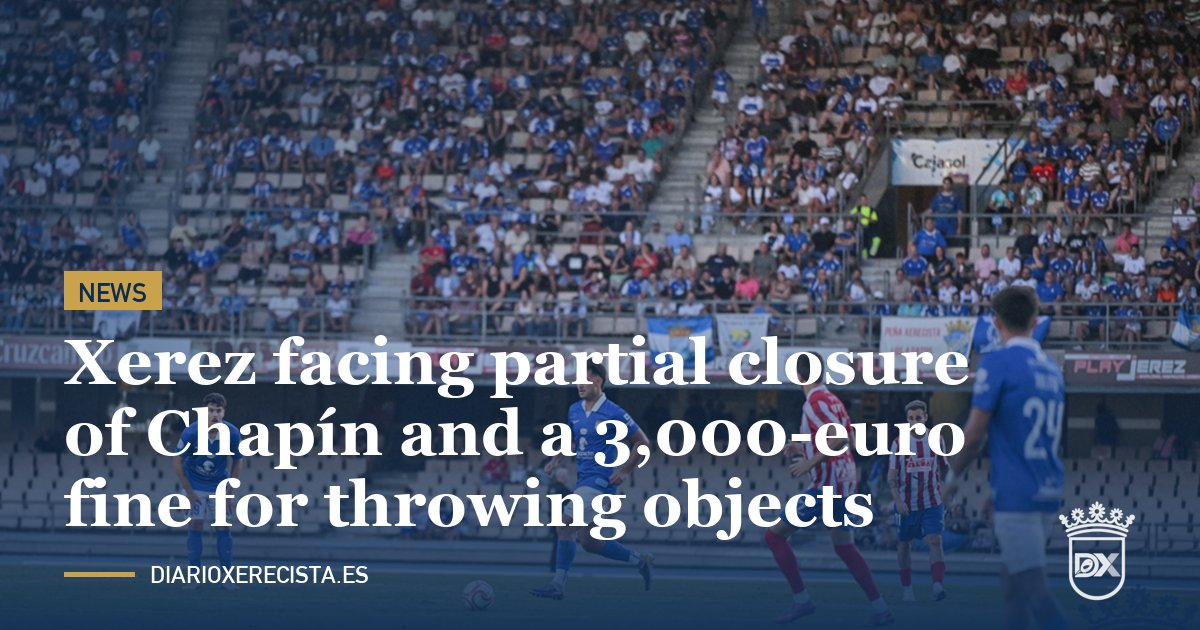
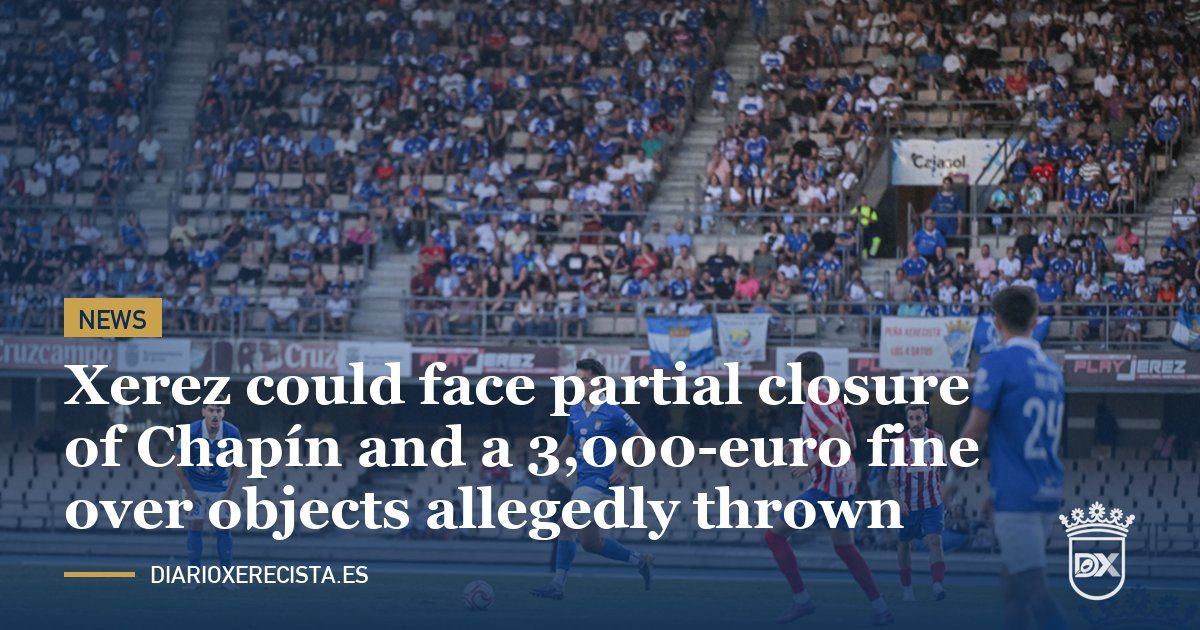
art118: en condicional y presuntamente; incidente según el acta (sin el 83')

Changed region(s): [[0.0308, 0.4222, 0.8325, 0.8746]]

diff --git a/noticias/articulos/2026-10/el-xerez-abocado-al-cierre-parcial-de-chapin-y-a-una-multa-de-3000-euros-por-el-lanzamiento-de-objetos/index.html b/noticias/articulos/2026-10/el-xerez-abocado-al-cierre-parcial-de-chapin-y-a-una-multa-de-3000-euros-por-el-lanzamiento-de-objetos/index.html
@@ -3,8 +3,8 @@
 <head>
 <meta charset="UTF-8">
 <meta name="viewport" content="width=device-width, initial-scale=1.0">
-<title>El Xerez, abocado al cierre parcial de Chapín y a una multa de 3.000 euros por el lanzamiento de objetos | Diario Xerecista</title>
-<meta name="description" content="El club será sancionado previsiblemente por reincidir en el lanzamiento de objetos al terreno de juego, después de lo ocurrido en el derbi de Copa ante el Cádiz CF.">
+<title>El Xerez se expone al cierre parcial de Chapín y a una multa de 3.000 euros por el presunto lanzamiento de objetos | Diario Xerecista</title>
+<meta name="description" content="El club podría ser sancionado por una presunta reincidencia en el lanzamiento de objetos al terreno de juego, después de lo ocurrido en el derbi de Copa ante el Cádiz CF.">
 <meta name="robots" content="index, follow, max-snippet:-1, max-image-preview:large">
 <link rel="canonical" href="https://www.diarioxerecista.es/noticias/articulos/2026-10/el-xerez-abocado-al-cierre-parcial-de-chapin-y-a-una-multa-de-3000-euros-por-el-lanzamiento-de-objetos/">
 <link rel="alternate" hreflang="es" href="https://www.diarioxerecista.es/noticias/articulos/2026-10/el-xerez-abocado-al-cierre-parcial-de-chapin-y-a-una-multa-de-3000-euros-por-el-lanzamiento-de-objetos/">
@@ -13,8 +13,8 @@
 
 <meta property="og:type" content="article">
 <meta property="og:site_name" content="Diario Xerecista">
-<meta property="og:title" content="El Xerez, abocado al cierre parcial de Chapín y a una multa de 3.000 euros por el lanzamiento de objetos">
-<meta property="og:description" content="El club será sancionado previsiblemente por reincidir en el lanzamiento de objetos al terreno de juego, después de lo ocurrido en el derbi de Copa ante el Cádiz CF.">
+<meta property="og:title" content="El Xerez se expone al cierre parcial de Chapín y a una multa de 3.000 euros por el presunto lanzamiento de objetos">
+<meta property="og:description" content="El club podría ser sancionado por una presunta reincidencia en el lanzamiento de objetos al terreno de juego, después de lo ocurrido en el derbi de Copa ante el Cádiz CF.">
 <meta property="og:url" content="https://www.diarioxerecista.es/noticias/articulos/2026-10/el-xerez-abocado-al-cierre-parcial-de-chapin-y-a-una-multa-de-3000-euros-por-el-lanzamiento-de-objetos/">
 <meta property="og:image" content="https://www.diarioxerecista.es/fotos/redes/art118-es.jpg">
 <meta property="og:image:width" content="1200">
@@ -22,8 +22,8 @@
 <meta property="og:locale" content="es_ES">
 
 <meta name="twitter:card" content="summary_large_image">
-<meta name="twitter:title" content="El Xerez, abocado al cierre parcial de Chapín y a una multa de 3.000 euros por el lanzamiento de objetos">
-<meta name="twitter:description" content="El club será sancionado previsiblemente por reincidir en el lanzamiento de objetos al terreno de juego, después de lo ocurrido en el derbi de Copa ante el Cádiz CF.">
+<meta name="twitter:title" content="El Xerez se expone al cierre parcial de Chapín y a una multa de 3.000 euros por el presunto lanzamiento de objetos">
+<meta name="twitter:description" content="El club podría ser sancionado por una presunta reincidencia en el lanzamiento de objetos al terreno de juego, después de lo ocurrido en el derbi de Copa ante el Cádiz CF.">
 <meta name="twitter:image" content="https://www.diarioxerecista.es/fotos/redes/art118-es.jpg">
 
 <link rel="preconnect" href="https://fonts.googleapis.com">
@@ -35,8 +35,8 @@
 {
   "@context": "https://schema.org",
   "@type": "NewsArticle",
-  "headline": "El Xerez, abocado al cierre parcial de Chapín y a una multa de 3.000 euros por el lanzamiento de objetos",
-  "description": "El club será sancionado previsiblemente por reincidir en el lanzamiento de objetos al terreno de juego, después de lo ocurrido en el derbi de Copa ante el Cádiz CF.",
+  "headline": "El Xerez se expone al cierre parcial de Chapín y a una multa de 3.000 euros por el presunto lanzamiento de objetos",
+  "description": "El club podría ser sancionado por una presunta reincidencia en el lanzamiento de objetos al terreno de juego, después de lo ocurrido en el derbi de Copa ante el Cádiz CF.",
   "image": [
     "https://www.diarioxerecista.es/fotos/publicadas/xerez-donbenito-j3-chapin-grada.jpg"
   ],
@@ -75,28 +75,28 @@
 
   <main class="n-article">
     <span class="eyebrow">Xerez CD · Disciplina</span>
-    <h1>El Xerez, abocado al cierre parcial de Chapín y a una multa de 3.000 euros por el lanzamiento de objetos</h1>
+    <h1>El Xerez se expone al cierre parcial de Chapín y a una multa de 3.000 euros por el presunto lanzamiento de objetos</h1>
 
     <div class="n-photo">
       <img src="../../../../fotos/publicadas/xerez-donbenito-j3-chapin-grada.jpg" alt="Aficionados del Xerez CD en la grada de Chapín" loading="lazy">
       <span class="n-credit">Foto: Diario Xerecista</span>
     </div>
 
-    <p class="lead">El club será sancionado previsiblemente por reincidir en el lanzamiento de objetos al terreno de juego, después de lo ocurrido en el derbi de Copa ante el Cádiz CF.</p>
+    <p class="lead">El club podría ser sancionado por una presunta reincidencia en el lanzamiento de objetos al terreno de juego, después de lo ocurrido en el derbi de Copa ante el Cádiz CF.</p>
 
-    <p>El Xerez CD será sancionado, previsiblemente, con el cierre parcial de su estadio y una multa de 3.000 euros por reincidencia en el lanzamiento de objetos.</p>
+    <p>El Xerez CD podría ser sancionado con el cierre parcial de su estadio y una multa de 3.000 euros por presunta reincidencia en el lanzamiento de objetos.</p>
 
-    <p>La sanción llega tras el derbi de la primera eliminatoria de la Copa del Rey ante el Cádiz CF, jugado el jueves en Chapín (1-3). En el minuto 60, después del 1-2 de García Pascual, el árbitro del partido, Sánchez Villalobos, activó el protocolo por lanzamiento de objetos desde la curva del Fondo Sur, sin que ninguno impactara en ningún jugador. También hubo lanzamiento de objetos tras el tercer gol del Cádiz, obra de Borja Vázquez en el minuto 83, y el árbitro lo dejó reflejado en el acta.</p>
+    <p>La posible sanción llegaría tras el derbi de la primera eliminatoria de la Copa del Rey ante el Cádiz CF, jugado el jueves en Chapín (1-3). Según el acta arbitral, en el minuto 60, después del 1-2 de García Pascual, el árbitro del partido, Sánchez Villalobos, activó la fase 1 del protocolo por lanzamiento de objetos, al lanzarse botellas de agua y refrescos al terreno de juego desde un sector del estadio donde se ubicaban aficionados del club local, sin que ninguno de estos objetos llegara a impactar sobre persona alguna. Se advirtió al público por megafonía de que, si se repetía, el encuentro se suspendería temporalmente. El partido estuvo detenido dos minutos y 30 segundos y, tras ello, continuó sin ninguna otra incidencia, según recoge el acta.</p>
 
     <h2>Reincidencia</h2>
 
-    <p>No es la primera vez esta temporada. En el partido de liga ante el Ciudad de Lucena, el 18 de octubre en Chapín, el club ya recibió un apercibimiento de cierre parcial y una multa de 600 euros, y ante el Cádiz ha vuelto a ocurrir lo mismo. Esa condición de reincidente es la que agrava el castigo, que pasa de la multa al cierre parcial del recinto.</p>
+    <p>No sería la primera vez esta temporada. En el partido de liga ante el Ciudad de Lucena, el 18 de octubre en Chapín, el club ya recibió un apercibimiento de cierre parcial y una multa de 600 euros, y ante el Cádiz se habrían repetido presuntamente los hechos. Esa posible reincidencia es la que podría agravar el castigo, que pasaría de la multa al cierre parcial del recinto.</p>
 
     <p>Queda por conocer qué zona del estadio se verá afectada, en caso de que así sea, y en qué partido se cumpliría la sanción. El próximo encuentro del Xerez en casa, ante el Antoniano, no tiene campo aún, ya que Chapín está en plena resiembra, con lo cual habrá que estar a la expectativa en caso del cierre parcial.</p>
 
     <div class="n-meta-row">
       <span class="byline">Redacción — 30 de octubre de 2026</span>
-      <a href="https://x.com/intent/tweet?text=El%20Xerez%2C%20abocado%20al%20cierre%20parcial%20de%20Chap%C3%ADn%20y%20a%20una%20multa%20de%203.000%20euros%20por%20el%20lanzamiento%20de%20objetos%0A%0Ahttps%3A%2F%2Fwww.diarioxerecista.es%2Fnoticias%2Farticulos%2F2026-10%2Fel-xerez-abocado-al-cierre-parcial-de-chapin-y-a-una-multa-de-3000-euros-por-el-lanzamiento-de-objetos%2F%0A%0A%23XerezCD" target="_blank" rel="noopener" class="share-x-btn">Compartir en 𝕏</a>
+      <a href="https://x.com/intent/tweet?text=El%20Xerez%20se%20expone%20al%20cierre%20parcial%20de%20Chap%C3%ADn%20y%20a%20una%20multa%20de%203.000%20euros%20por%20el%20presunto%20lanzamiento%20de%20objetos%0A%0Ahttps%3A%2F%2Fwww.diarioxerecista.es%2Fnoticias%2Farticulos%2F2026-10%2Fel-xerez-abocado-al-cierre-parcial-de-chapin-y-a-una-multa-de-3000-euros-por-el-lanzamiento-de-objetos%2F%0A%0A%23XerezCD" target="_blank" rel="noopener" class="share-x-btn">Compartir en 𝕏</a>
     </div>
 
     <a class="back-link" href="../../../../en/noticias/articulos/2026-10/xerez-facing-partial-closure-of-chapin-and-a-3000-euro-fine-for-throwing-objects/" style="display:block;margin-bottom:10px;">🇬🇧 Read in English</a>

diff --git a/en/noticias/articulos/2026-10/xerez-facing-partial-closure-of-chapin-and-a-3000-euro-fine-for-throwing-objects/index.html b/en/noticias/articulos/2026-10/xerez-facing-partial-closure-of-chapin-and-a-3000-euro-fine-for-throwing-objects/index.html
@@ -3,8 +3,8 @@
 <head>
 <meta charset="UTF-8">
 <meta name="viewport" content="width=device-width, initial-scale=1.0">
-<title>Xerez facing partial closure of Chapín and a 3,000-euro fine for throwing objects | Diario Xerecista</title>
-<meta name="description" content="The club is expected to be sanctioned as a repeat offender for objects thrown onto the pitch, following what happened in the Copa derby against Cádiz CF.">
+<title>Xerez could face partial closure of Chapín and a 3,000-euro fine over objects allegedly thrown | Diario Xerecista</title>
+<meta name="description" content="The club could be sanctioned for an alleged repeat offence of objects thrown onto the pitch, following what happened in the Copa derby against Cádiz CF.">
 <meta name="robots" content="index, follow, max-snippet:-1, max-image-preview:large">
 <link rel="canonical" href="https://www.diarioxerecista.es/en/noticias/articulos/2026-10/xerez-facing-partial-closure-of-chapin-and-a-3000-euro-fine-for-throwing-objects/">
 <link rel="alternate" hreflang="es" href="https://www.diarioxerecista.es/noticias/articulos/2026-10/el-xerez-abocado-al-cierre-parcial-de-chapin-y-a-una-multa-de-3000-euros-por-el-lanzamiento-de-objetos/">
@@ -13,8 +13,8 @@
 
 <meta property="og:type" content="article">
 <meta property="og:site_name" content="Diario Xerecista">
-<meta property="og:title" content="Xerez facing partial closure of Chapín and a 3,000-euro fine for throwing objects">
-<meta property="og:description" content="The club is expected to be sanctioned as a repeat offender for objects thrown onto the pitch, following what happened in the Copa derby against Cádiz CF.">
+<meta property="og:title" content="Xerez could face partial closure of Chapín and a 3,000-euro fine over objects allegedly thrown">
+<meta property="og:description" content="The club could be sanctioned for an alleged repeat offence of objects thrown onto the pitch, following what happened in the Copa derby against Cádiz CF.">
 <meta property="og:url" content="https://www.diarioxerecista.es/en/noticias/articulos/2026-10/xerez-facing-partial-closure-of-chapin-and-a-3000-euro-fine-for-throwing-objects/">
 <meta property="og:image" content="https://www.diarioxerecista.es/fotos/redes/art118-en.jpg">
 <meta property="og:image:width" content="1200">
@@ -22,8 +22,8 @@
 <meta property="og:locale" content="en_GB">
 
 <meta name="twitter:card" content="summary_large_image">
-<meta name="twitter:title" content="Xerez facing partial closure of Chapín and a 3,000-euro fine for throwing objects">
-<meta name="twitter:description" content="The club is expected to be sanctioned as a repeat offender for objects thrown onto the pitch, following what happened in the Copa derby against Cádiz CF.">
+<meta name="twitter:title" content="Xerez could face partial closure of Chapín and a 3,000-euro fine over objects allegedly thrown">
+<meta name="twitter:description" content="The club could be sanctioned for an alleged repeat offence of objects thrown onto the pitch, following what happened in the Copa derby against Cádiz CF.">
 <meta name="twitter:image" content="https://www.diarioxerecista.es/fotos/redes/art118-en.jpg">
 
 <link rel="preconnect" href="https://fonts.googleapis.com">
@@ -35,8 +35,8 @@
 {
   "@context": "https://schema.org",
   "@type": "NewsArticle",
-  "headline": "Xerez facing partial closure of Chapín and a 3,000-euro fine for throwing objects",
-  "description": "The club is expected to be sanctioned as a repeat offender for objects thrown onto the pitch, following what happened in the Copa derby against Cádiz CF.",
+  "headline": "Xerez could face partial closure of Chapín and a 3,000-euro fine over objects allegedly thrown",
+  "description": "The club could be sanctioned for an alleged repeat offence of objects thrown onto the pitch, following what happened in the Copa derby against Cádiz CF.",
   "image": [
     "https://www.diarioxerecista.es/fotos/publicadas/xerez-donbenito-j3-chapin-grada.jpg"
   ],
@@ -75,28 +75,28 @@
 
   <main class="n-article">
     <span class="eyebrow">Xerez CD · Discipline</span>
-    <h1>Xerez facing partial closure of Chapín and a 3,000-euro fine for throwing objects</h1>
+    <h1>Xerez could face partial closure of Chapín and a 3,000-euro fine over objects allegedly thrown</h1>
 
     <div class="n-photo">
       <img src="../../../../../fotos/publicadas/xerez-donbenito-j3-chapin-grada.jpg" alt="Xerez CD supporters in the stands at Chapín" loading="lazy">
       <span class="n-credit">Photo: Diario Xerecista</span>
     </div>
 
-    <p class="lead">The club is expected to be sanctioned as a repeat offender for objects thrown onto the pitch, following what happened in the Copa derby against Cádiz CF.</p>
+    <p class="lead">The club could be sanctioned for an alleged repeat offence of objects thrown onto the pitch, following what happened in the Copa derby against Cádiz CF.</p>
 
-    <p>Xerez CD are expected to be sanctioned with the partial closure of their stadium and a 3,000-euro fine as repeat offenders for throwing objects.</p>
+    <p>Xerez CD could be sanctioned with the partial closure of their stadium and a 3,000-euro fine for an alleged repeat offence of throwing objects.</p>
 
-    <p>The sanction follows the Copa del Rey first-round derby against Cádiz CF, played on Thursday at Chapín (1-3). In the 60th minute, after García Pascual made it 1-2, the match referee, Sánchez Villalobos, activated the protocol for objects thrown from the Fondo Sur curve, although none of them hit any player. Objects were also thrown after Cádiz's third goal, scored by Borja Vázquez in the 83rd minute, and the referee recorded it in the match report.</p>
+    <p>The possible sanction would follow the Copa del Rey first-round derby against Cádiz CF, played on Thursday at Chapín (1-3). According to the referee's report, in the 60th minute, after García Pascual made it 1-2, the match referee, Sánchez Villalobos, activated phase 1 of the protocol for thrown objects, after bottles of water and soft drinks were thrown onto the pitch from a section of the stadium occupied by home supporters, without any of them hitting anyone. The crowd was warned over the public address system that, if it happened again, the match would be temporarily suspended. The game was stopped for two minutes and 30 seconds and then continued without any further incident, according to the report.</p>
 
     <h2>Repeat offence</h2>
 
-    <p>It is not the first time this season. In the league match against Ciudad de Lucena, on 18 October at Chapín, the club had already received a warning of partial closure and a 600-euro fine, and against Cádiz the same thing happened again. Being a repeat offender is what makes the punishment harsher, going from a fine to the partial closure of the ground.</p>
+    <p>It would not be the first time this season. In the league match against Ciudad de Lucena, on 18 October at Chapín, the club had already received a warning of partial closure and a 600-euro fine, and against Cádiz the incidents allegedly happened again. That possible repeat offence is what could make the punishment harsher, going from a fine to the partial closure of the ground.</p>
 
     <p>It remains to be seen which area of the stadium would be affected, if that is the case, and in which match the sanction would be served. Xerez's next home game, against Antoniano, does not yet have a venue, as Chapín is being reseeded, so we will have to wait and see in the event of a partial closure.</p>
 
     <div class="n-meta-row">
       <span class="byline">Newsroom — 30 October 2026</span>
-      <a href="https://x.com/intent/tweet?text=Xerez%20facing%20partial%20closure%20of%20Chap%C3%ADn%20and%20a%203%2C000-euro%20fine%20for%20throwing%20objects%0A%0Ahttps%3A%2F%2Fwww.diarioxerecista.es%2Fen%2Fnoticias%2Farticulos%2F2026-10%2Fxerez-facing-partial-closure-of-chapin-and-a-3000-euro-fine-for-throwing-objects%2F%0A%0A%23XerezCD" target="_blank" rel="noopener" class="share-x-btn">Share on 𝕏</a>
+      <a href="https://x.com/intent/tweet?text=Xerez%20could%20face%20partial%20closure%20of%20Chap%C3%ADn%20and%20a%203%2C000-euro%20fine%20over%20objects%20allegedly%20thrown%0A%0Ahttps%3A%2F%2Fwww.diarioxerecista.es%2Fen%2Fnoticias%2Farticulos%2F2026-10%2Fxerez-facing-partial-closure-of-chapin-and-a-3000-euro-fine-for-throwing-objects%2F%0A%0A%23XerezCD" target="_blank" rel="noopener" class="share-x-btn">Share on 𝕏</a>
     </div>
 
     <a class="back-link" href="../../../../../noticias/articulos/2026-10/el-xerez-abocado-al-cierre-parcial-de-chapin-y-a-una-multa-de-3000-euros-por-el-lanzamiento-de-objetos/" style="display:block;margin-bottom:10px;">🇪🇸 Leer en español</a>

■ EXERCISE PROMPT: Say only the number of lines of the data above in which the string "será" occurs.

■ ANSWER: 6